* **What the task requires**: Set down every entry word for word. Omit the pictures.

(Supplied material begins)

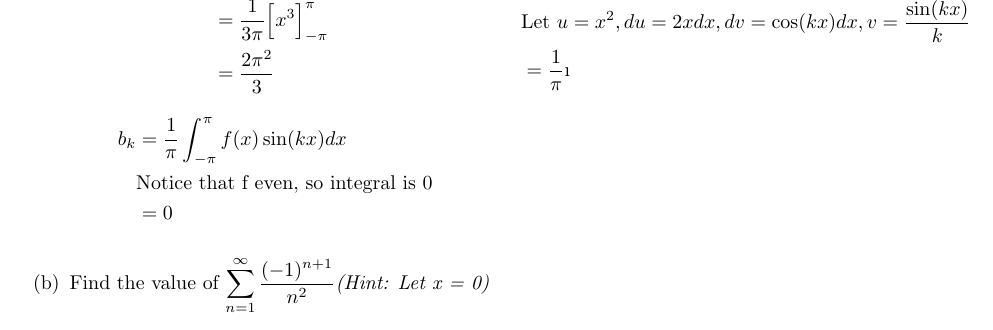
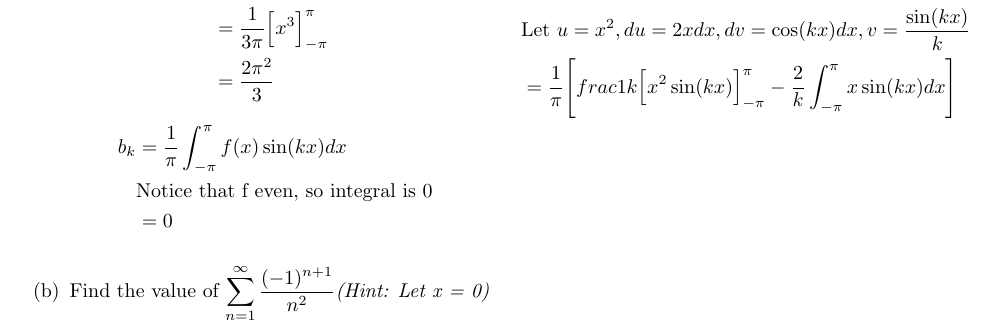
Before and after one commit to poonkeegan/school, a LaTeX document (matb42/a2.tex): part of page 13 of 13, cut so that both start at the same text. Compiled offline with pdfLaTeX.

Commit message:
Fri Jan 26 08:43:43 EST 2018

```diff
--- a/matb42/a2.tex
+++ b/matb42/a2.tex
@@ -436,7 +436,7 @@ Let $f(x)$ be the function (of period $2\pi$) which corresponds to $y=x^2$ on th
         a_k &= \frac{1}{\pi} \int_{-\pi}^{\pi}f(x)\cos(kx) dx \\
         &= \frac{1}{\pi} \int_{-\pi}^{\pi}x^2\cos(kx) dx \\
         &\text{Let $u = x^2, du = 2xdx, dv = \cos(kx) dx, v = \frac{\sin(kx)}{k}$} \\
-        &= \frac{1}{\pi} \i
+        &= \frac{1}{\pi} \Bigg[ frac{1}{k}\Big[x^2\sin(kx)\Big]_{-\pi}^{\pi} - \frac{2}{k}\int_{-\pi}^{\pi}x\sin(kx)dx\Bigg]
     \end{align*}
 \end{multicols}
 \item Find the value of $\displaystyle \sum_{n=1}^\infty \frac{(-1)^{n+1}}{n^2} \text{\textit{(Hint: Let x = 0)}}$
```
Also changed, not shown: matb42/a2.pdf.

(Supplied material ends)

* **Answer below**:
Before and after one commit to poonkeegan/school, a LaTeX document (matb42/a2.tex): part of page 13 of 13, cut so that both start at the same text. Compiled offline with pdfLaTeX.

Commit message:
Fri Jan 26 08:43:43 EST 2018

```diff
--- a/matb42/a2.tex
+++ b/matb42/a2.tex
@@ -436,7 +436,7 @@ Let $f(x)$ be the function (of period $2\pi$) which corresponds to $y=x^2$ on th
         a_k &= \frac{1}{\pi} \int_{-\pi}^{\pi}f(x)\cos(kx) dx \\
         &= \frac{1}{\pi} \int_{-\pi}^{\pi}x^2\cos(kx) dx \\
         &\text{Let $u = x^2, du = 2xdx, dv = \cos(kx) dx, v = \frac{\sin(kx)}{k}$} \\
-        &= \frac{1}{\pi} \i
+        &= \frac{1}{\pi} \Bigg[ frac{1}{k}\Big[x^2\sin(kx)\Big]_{-\pi}^{\pi} - \frac{2}{k}\int_{-\pi}^{\pi}x\sin(kx)dx\Bigg]
     \end{align*}
 \end{multicols}
 \item Find the value of $\displaystyle \sum_{n=1}^\infty \frac{(-1)^{n+1}}{n^2} \text{\textit{(Hint: Let x = 0)}}$
```
Also changed, not shown: matb42/a2.pdf.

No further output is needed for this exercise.